> **PROBLEM**: Make a tally of the lines in the records that include the string "styles", and give only that number.
Content starts
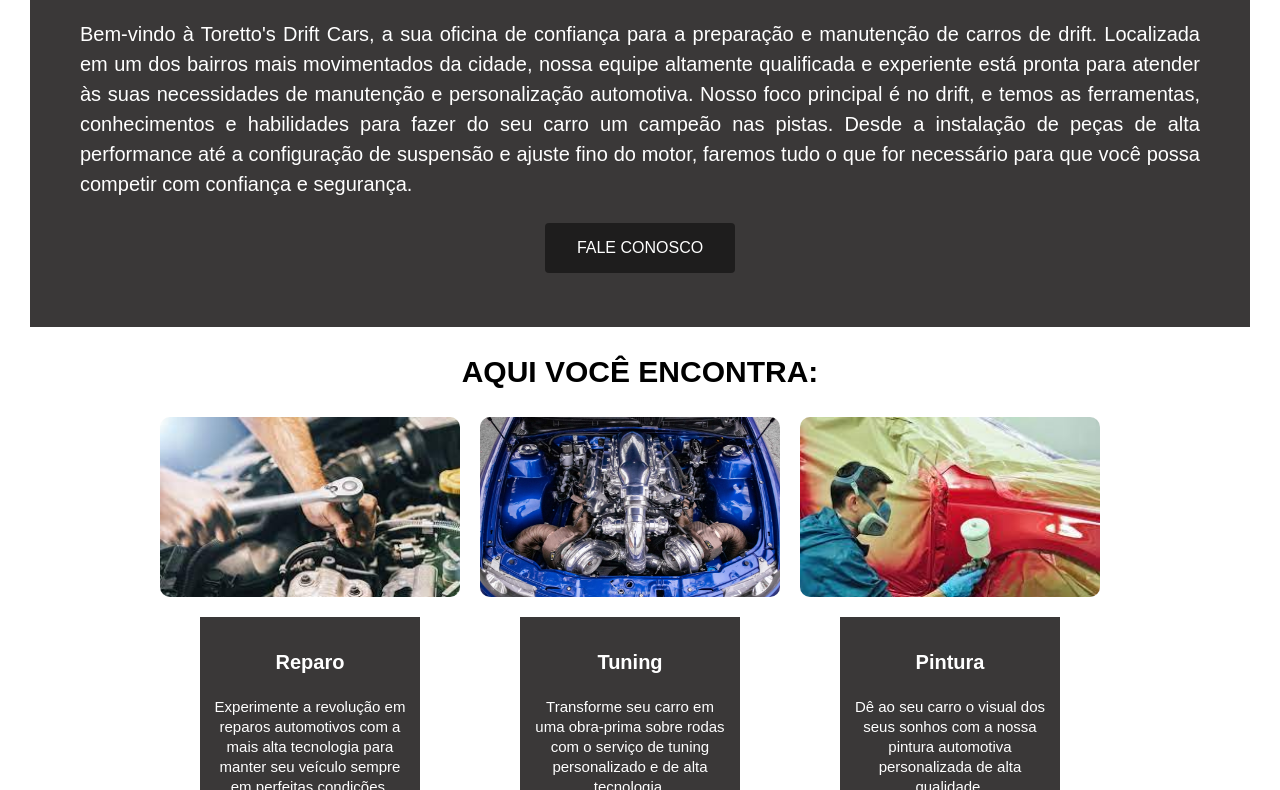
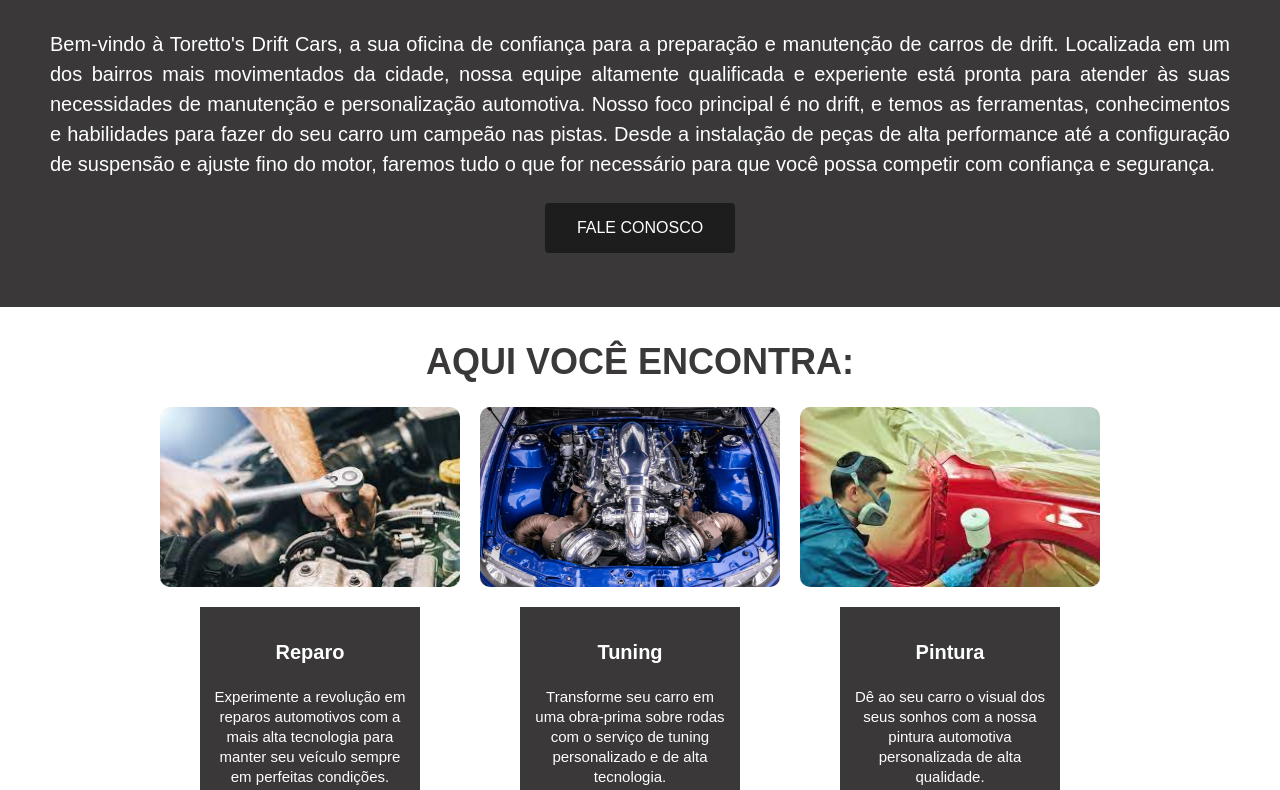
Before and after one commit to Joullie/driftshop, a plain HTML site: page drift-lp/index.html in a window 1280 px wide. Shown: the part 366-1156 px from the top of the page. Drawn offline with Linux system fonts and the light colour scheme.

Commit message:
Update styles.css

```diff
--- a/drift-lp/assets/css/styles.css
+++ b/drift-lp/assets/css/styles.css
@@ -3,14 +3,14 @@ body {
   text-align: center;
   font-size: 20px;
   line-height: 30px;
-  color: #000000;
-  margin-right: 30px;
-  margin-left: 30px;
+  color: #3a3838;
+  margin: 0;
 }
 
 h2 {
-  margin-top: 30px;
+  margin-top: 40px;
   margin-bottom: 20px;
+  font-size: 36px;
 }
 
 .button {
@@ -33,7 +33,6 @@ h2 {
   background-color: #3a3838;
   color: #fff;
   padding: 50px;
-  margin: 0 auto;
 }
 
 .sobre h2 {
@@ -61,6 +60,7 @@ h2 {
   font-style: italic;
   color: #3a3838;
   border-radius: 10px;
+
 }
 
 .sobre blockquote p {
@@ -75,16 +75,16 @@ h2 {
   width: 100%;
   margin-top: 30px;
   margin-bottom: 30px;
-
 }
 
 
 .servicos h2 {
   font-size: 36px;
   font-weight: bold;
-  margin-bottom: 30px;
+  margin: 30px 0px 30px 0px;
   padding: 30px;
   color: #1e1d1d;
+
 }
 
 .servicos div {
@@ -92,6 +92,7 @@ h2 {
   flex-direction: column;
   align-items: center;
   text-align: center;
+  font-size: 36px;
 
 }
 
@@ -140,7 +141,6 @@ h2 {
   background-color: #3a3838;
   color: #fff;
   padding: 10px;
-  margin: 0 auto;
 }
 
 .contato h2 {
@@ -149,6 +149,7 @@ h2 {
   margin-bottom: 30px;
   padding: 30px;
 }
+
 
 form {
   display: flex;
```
Content ends
> **TASK ANSWER**: 3